RECORDS FOR THE TASK:
= Beginning of Section =

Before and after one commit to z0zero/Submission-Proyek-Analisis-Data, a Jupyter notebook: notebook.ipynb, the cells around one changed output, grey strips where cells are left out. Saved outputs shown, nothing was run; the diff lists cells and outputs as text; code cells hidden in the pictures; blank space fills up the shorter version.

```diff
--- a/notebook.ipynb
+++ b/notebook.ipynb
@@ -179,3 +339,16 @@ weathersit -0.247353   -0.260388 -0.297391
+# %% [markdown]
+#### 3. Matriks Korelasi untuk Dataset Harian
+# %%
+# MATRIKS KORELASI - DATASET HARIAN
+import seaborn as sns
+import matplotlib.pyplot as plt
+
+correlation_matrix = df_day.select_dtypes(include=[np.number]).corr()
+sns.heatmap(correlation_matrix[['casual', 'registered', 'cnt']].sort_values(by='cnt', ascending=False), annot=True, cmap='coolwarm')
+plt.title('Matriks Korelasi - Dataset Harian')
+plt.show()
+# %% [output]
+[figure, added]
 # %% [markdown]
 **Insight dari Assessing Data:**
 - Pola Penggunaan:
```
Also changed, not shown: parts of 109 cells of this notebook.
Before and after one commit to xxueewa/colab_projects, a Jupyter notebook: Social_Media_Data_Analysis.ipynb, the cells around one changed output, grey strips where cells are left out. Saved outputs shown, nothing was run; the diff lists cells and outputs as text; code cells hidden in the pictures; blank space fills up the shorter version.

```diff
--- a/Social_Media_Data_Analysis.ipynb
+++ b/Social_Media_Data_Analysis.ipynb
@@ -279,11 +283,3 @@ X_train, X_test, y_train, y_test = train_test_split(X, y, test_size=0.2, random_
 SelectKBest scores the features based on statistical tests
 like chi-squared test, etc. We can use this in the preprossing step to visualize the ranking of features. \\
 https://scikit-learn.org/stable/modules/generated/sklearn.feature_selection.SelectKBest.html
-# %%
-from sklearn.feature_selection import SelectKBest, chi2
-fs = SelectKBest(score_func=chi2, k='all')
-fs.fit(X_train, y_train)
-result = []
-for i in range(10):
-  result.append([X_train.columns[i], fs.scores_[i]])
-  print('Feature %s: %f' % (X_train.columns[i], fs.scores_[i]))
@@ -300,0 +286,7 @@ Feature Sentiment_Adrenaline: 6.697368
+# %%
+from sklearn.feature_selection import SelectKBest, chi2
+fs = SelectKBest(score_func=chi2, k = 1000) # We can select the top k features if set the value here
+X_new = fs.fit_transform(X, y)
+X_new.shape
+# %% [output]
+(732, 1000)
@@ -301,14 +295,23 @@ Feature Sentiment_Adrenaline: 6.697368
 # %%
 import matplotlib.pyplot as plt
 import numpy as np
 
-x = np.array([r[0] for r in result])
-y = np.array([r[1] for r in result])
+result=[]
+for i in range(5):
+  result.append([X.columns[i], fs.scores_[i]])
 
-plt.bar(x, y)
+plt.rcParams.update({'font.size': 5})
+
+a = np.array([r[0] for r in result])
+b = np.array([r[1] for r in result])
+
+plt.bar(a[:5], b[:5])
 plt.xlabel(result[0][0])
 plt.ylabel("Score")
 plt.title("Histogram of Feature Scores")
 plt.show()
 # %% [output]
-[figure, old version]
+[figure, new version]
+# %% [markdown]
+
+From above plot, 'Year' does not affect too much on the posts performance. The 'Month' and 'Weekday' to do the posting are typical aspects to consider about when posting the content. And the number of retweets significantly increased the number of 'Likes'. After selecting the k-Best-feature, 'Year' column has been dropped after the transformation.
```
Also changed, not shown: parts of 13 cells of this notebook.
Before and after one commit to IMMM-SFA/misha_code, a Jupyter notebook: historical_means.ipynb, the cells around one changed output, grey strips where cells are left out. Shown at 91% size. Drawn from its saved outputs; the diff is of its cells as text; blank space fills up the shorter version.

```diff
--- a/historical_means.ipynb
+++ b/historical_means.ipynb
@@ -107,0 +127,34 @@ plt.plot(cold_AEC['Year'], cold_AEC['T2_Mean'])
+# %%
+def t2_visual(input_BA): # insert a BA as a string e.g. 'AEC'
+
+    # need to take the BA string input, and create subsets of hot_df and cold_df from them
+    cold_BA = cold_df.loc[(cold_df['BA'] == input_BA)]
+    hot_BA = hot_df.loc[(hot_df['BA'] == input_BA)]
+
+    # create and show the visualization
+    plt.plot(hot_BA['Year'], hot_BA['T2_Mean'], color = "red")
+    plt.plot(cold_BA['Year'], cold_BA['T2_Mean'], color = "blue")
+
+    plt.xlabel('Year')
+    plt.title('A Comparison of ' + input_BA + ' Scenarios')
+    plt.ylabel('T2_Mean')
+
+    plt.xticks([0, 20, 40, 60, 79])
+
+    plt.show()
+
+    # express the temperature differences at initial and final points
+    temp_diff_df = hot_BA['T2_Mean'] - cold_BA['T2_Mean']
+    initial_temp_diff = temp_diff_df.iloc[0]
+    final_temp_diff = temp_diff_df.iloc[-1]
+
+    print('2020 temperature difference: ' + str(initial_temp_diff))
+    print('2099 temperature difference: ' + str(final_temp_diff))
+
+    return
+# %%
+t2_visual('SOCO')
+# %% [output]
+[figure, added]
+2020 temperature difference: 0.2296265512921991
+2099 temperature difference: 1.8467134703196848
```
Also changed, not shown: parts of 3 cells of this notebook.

= End of Section =

WHAT THE TASK REQUIRES:
In full and without changes, copy the entries above.

RESPONSE BELOW:
Before and after one commit to z0zero/Submission-Proyek-Analisis-Data, a Jupyter notebook: notebook.ipynb, the cells around one changed output, grey strips where cells are left out. Saved outputs shown, nothing was run; the diff lists cells and outputs as text; code cells hidden in the pictures; blank space fills up the shorter version.

```diff
--- a/notebook.ipynb
+++ b/notebook.ipynb
@@ -179,3 +339,16 @@ weathersit -0.247353   -0.260388 -0.297391
+# %% [markdown]
+#### 3. Matriks Korelasi untuk Dataset Harian
+# %%
+# MATRIKS KORELASI - DATASET HARIAN
+import seaborn as sns
+import matplotlib.pyplot as plt
+
+correlation_matrix = df_day.select_dtypes(include=[np.number]).corr()
+sns.heatmap(correlation_matrix[['casual', 'registered', 'cnt']].sort_values(by='cnt', ascending=False), annot=True, cmap='coolwarm')
+plt.title('Matriks Korelasi - Dataset Harian')
+plt.show()
+# %% [output]
+[figure, added]
 # %% [markdown]
 **Insight dari Assessing Data:**
 - Pola Penggunaan:
```
Also changed, not shown: parts of 109 cells of this notebook.
Before and after one commit to xxueewa/colab_projects, a Jupyter notebook: Social_Media_Data_Analysis.ipynb, the cells around one changed output, grey strips where cells are left out. Saved outputs shown, nothing was run; the diff lists cells and outputs as text; code cells hidden in the pictures; blank space fills up the shorter version.

```diff
--- a/Social_Media_Data_Analysis.ipynb
+++ b/Social_Media_Data_Analysis.ipynb
@@ -279,11 +283,3 @@ X_train, X_test, y_train, y_test = train_test_split(X, y, test_size=0.2, random_
 SelectKBest scores the features based on statistical tests
 like chi-squared test, etc. We can use this in the preprossing step to visualize the ranking of features. \\
 https://scikit-learn.org/stable/modules/generated/sklearn.feature_selection.SelectKBest.html
-# %%
-from sklearn.feature_selection import SelectKBest, chi2
-fs = SelectKBest(score_func=chi2, k='all')
-fs.fit(X_train, y_train)
-result = []
-for i in range(10):
-  result.append([X_train.columns[i], fs.scores_[i]])
-  print('Feature %s: %f' % (X_train.columns[i], fs.scores_[i]))
@@ -300,0 +286,7 @@ Feature Sentiment_Adrenaline: 6.697368
+# %%
+from sklearn.feature_selection import SelectKBest, chi2
+fs = SelectKBest(score_func=chi2, k = 1000) # We can select the top k features if set the value here
+X_new = fs.fit_transform(X, y)
+X_new.shape
+# %% [output]
+(732, 1000)
@@ -301,14 +295,23 @@ Feature Sentiment_Adrenaline: 6.697368
 # %%
 import matplotlib.pyplot as plt
 import numpy as np
 
-x = np.array([r[0] for r in result])
-y = np.array([r[1] for r in result])
+result=[]
+for i in range(5):
+  result.append([X.columns[i], fs.scores_[i]])
 
-plt.bar(x, y)
+plt.rcParams.update({'font.size': 5})
+
+a = np.array([r[0] for r in result])
+b = np.array([r[1] for r in result])
+
+plt.bar(a[:5], b[:5])
 plt.xlabel(result[0][0])
 plt.ylabel("Score")
 plt.title("Histogram of Feature Scores")
 plt.show()
 # %% [output]
-[figure, old version]
+[figure, new version]
+# %% [markdown]
+
+From above plot, 'Year' does not affect too much on the posts performance. The 'Month' and 'Weekday' to do the posting are typical aspects to consider about when posting the content. And the number of retweets significantly increased the number of 'Likes'. After selecting the k-Best-feature, 'Year' column has been dropped after the transformation.
```
Also changed, not shown: parts of 13 cells of this notebook.
Before and after one commit to IMMM-SFA/misha_code, a Jupyter notebook: historical_means.ipynb, the cells around one changed output, grey strips where cells are left out. Shown at 91% size. Drawn from its saved outputs; the diff is of its cells as text; blank space fills up the shorter version.

```diff
--- a/historical_means.ipynb
+++ b/historical_means.ipynb
@@ -107,0 +127,34 @@ plt.plot(cold_AEC['Year'], cold_AEC['T2_Mean'])
+# %%
+def t2_visual(input_BA): # insert a BA as a string e.g. 'AEC'
+
+    # need to take the BA string input, and create subsets of hot_df and cold_df from them
+    cold_BA = cold_df.loc[(cold_df['BA'] == input_BA)]
+    hot_BA = hot_df.loc[(hot_df['BA'] == input_BA)]
+
+    # create and show the visualization
+    plt.plot(hot_BA['Year'], hot_BA['T2_Mean'], color = "red")
+    plt.plot(cold_BA['Year'], cold_BA['T2_Mean'], color = "blue")
+
+    plt.xlabel('Year')
+    plt.title('A Comparison of ' + input_BA + ' Scenarios')
+    plt.ylabel('T2_Mean')
+
+    plt.xticks([0, 20, 40, 60, 79])
+
+    plt.show()
+
+    # express the temperature differences at initial and final points
+    temp_diff_df = hot_BA['T2_Mean'] - cold_BA['T2_Mean']
+    initial_temp_diff = temp_diff_df.iloc[0]
+    final_temp_diff = temp_diff_df.iloc[-1]
+
+    print('2020 temperature difference: ' + str(initial_temp_diff))
+    print('2099 temperature difference: ' + str(final_temp_diff))
+
+    return
+# %%
+t2_visual('SOCO')
+# %% [output]
+[figure, added]
+2020 temperature difference: 0.2296265512921991
+2099 temperature difference: 1.8467134703196848
```
Also changed, not shown: parts of 3 cells of this notebook.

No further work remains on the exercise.